As senior curator, Locks co-curated, with senior curator Bennett Simpson, “Seven Stations: Selections From MOCA’s Collection,” which is viewable online and may be seen in person when the museum opens to the public June 3.

The museum’s human resources director, Carlos Viramontes, joined MOCA in November 2019 and quit in February. “I cannot continue to work in a hostile environment,” he wrote in a Feb. 19 email to the staff obtained by The Times.

Viramontes said his supervisor, MOCA Deputy Director Amy Shapiro, retaliated against him because she was displeased with his handling of fall 2020 performance reviews of senior staff, including herself and Biesenbach. The so-called “360 reviews” are a process that included Viramontes’ summaries of comments from Shapiro’s peers and direct reports. “There were things that came back about how she spoke to people or made them feel,” he said in an interview. “Her ego was bruised. But I was just the messenger.”

MOCA denied that Shapiro retaliated against Viramontes. An outside HR advisor, the museum said, reported “obvious shortcomings in the 360 process [Viramontes] managed.”

Viramontes said Shapiro stopped speaking to him or inviting him to important meetings he’d previously been part of regarding payroll, hiring and changes to employees’ roles. He also said Shapiro reneged on a 15% raise she had promised him that June. He filed a complaint with the museum’s board, but this January an outside investigator hired by the museum determined that the retaliation claims were not substantiated.

“The board said, ‘We hear you, you’re right, but we’re not going to do anything about it,’” Viramontes said. “They said she was my boss and it’s up to her. At that point I realized if this is how they handled things, there was no fixing this. So I decided to leave.”

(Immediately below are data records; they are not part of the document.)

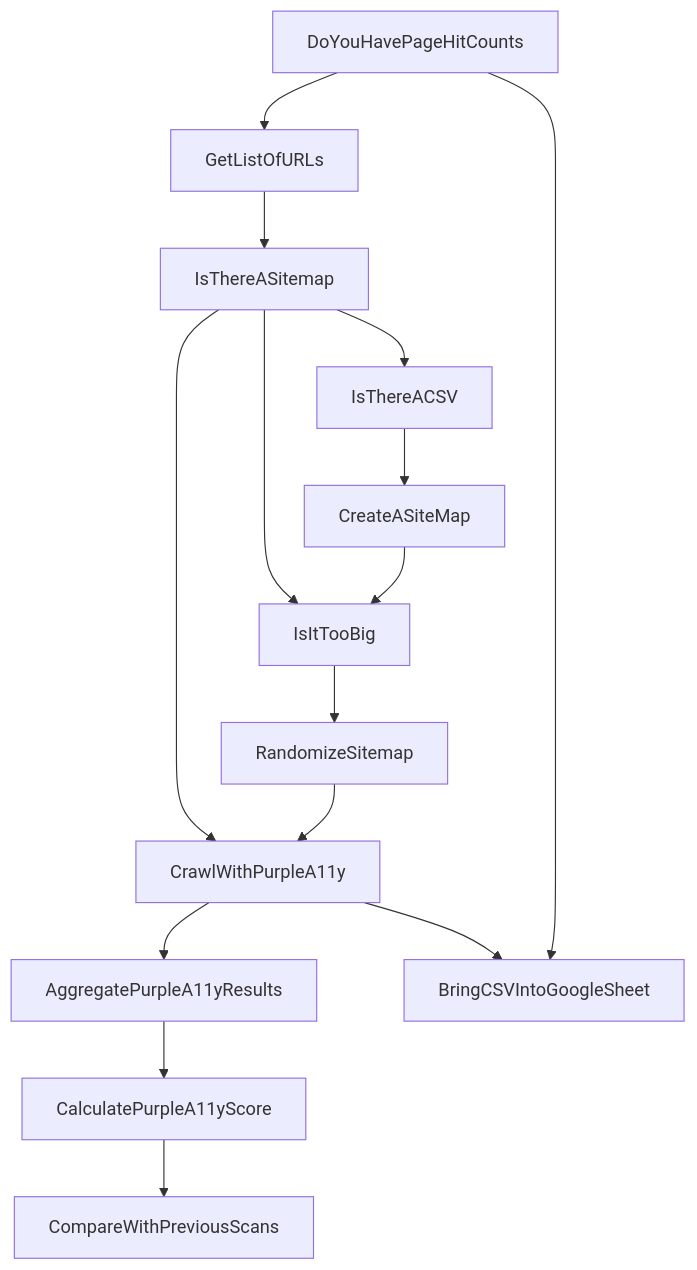
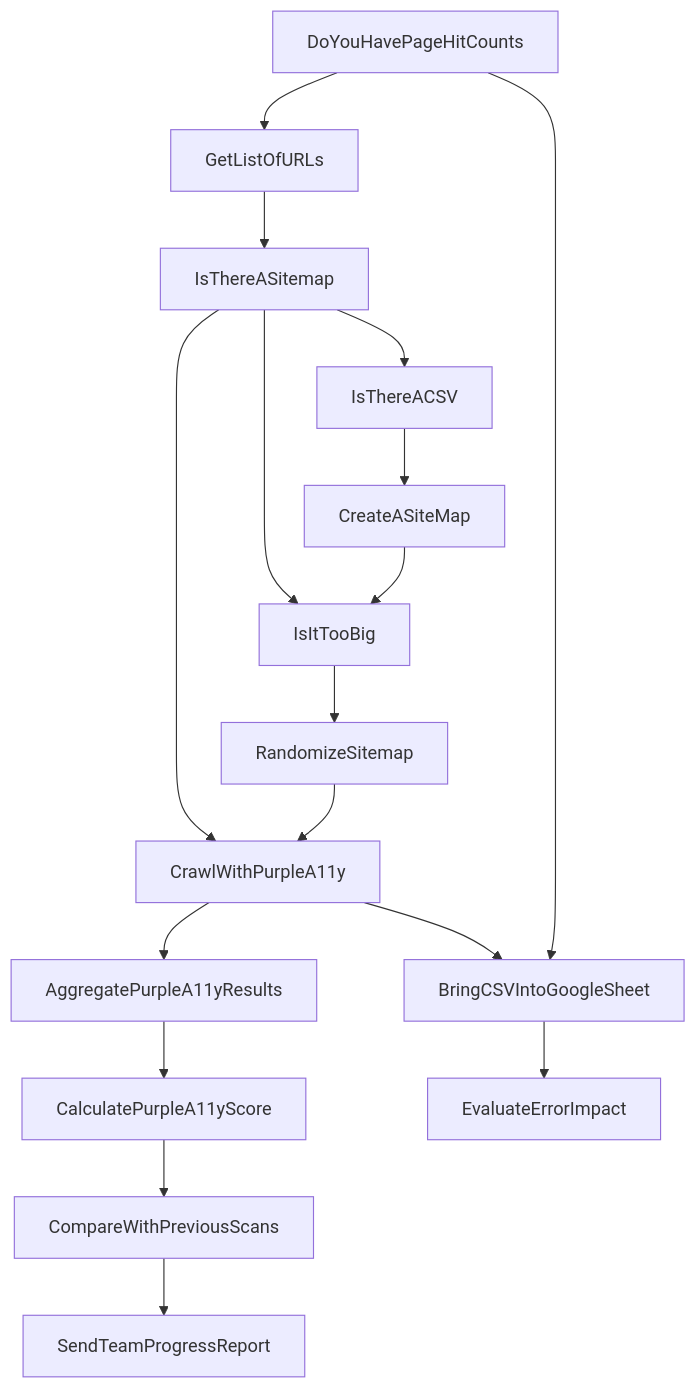
Before and after one commit to mgifford/purple-a11y: the diagram in sitemap-tools/decision-tree.md, drawn with Mermaid.

````diff
--- a/sitemap-tools/decision-tree.md
+++ b/sitemap-tools/decision-tree.md
@@ -3,17 +3,19 @@
 ```mermaid
 graph TD;
     DoYouHavePageHitCounts-->GetListOfURLs;
     IsThereASitemap-->IsThereACSV;
     GetListOfURLs-->IsThereASitemap;
     IsThereACSV-->CreateASiteMap;
     IsThereASitemap-->CrawlWithPurpleA11y;
     IsThereASitemap-->IsItTooBig;
     CreateASiteMap-->IsItTooBig;
     IsItTooBig-->RandomizeSitemap;
     RandomizeSitemap-->CrawlWithPurpleA11y;
     CrawlWithPurpleA11y-->AggregatePurpleA11yResults;
     AggregatePurpleA11yResults-->CalculatePurpleA11yScore;
     CrawlWithPurpleA11y-->BringCSVIntoGoogleSheet;
     DoYouHavePageHitCounts-->BringCSVIntoGoogleSheet;
+    BringCSVIntoGoogleSheet-->EvaluateErrorImpact;
     CalculatePurpleA11yScore-->CompareWithPreviousScans;
+    CompareWithPreviousScans-->SendTeamProgressReport;
 ```
````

In an email to staff, obtained by The Times, Shapiro said MOCA had suggested that she and Viramontes meet with a mediator, but that he rejected the first two proposed mediators and did not respond to the third. “Instead, Carlos chose to resign,” the email read.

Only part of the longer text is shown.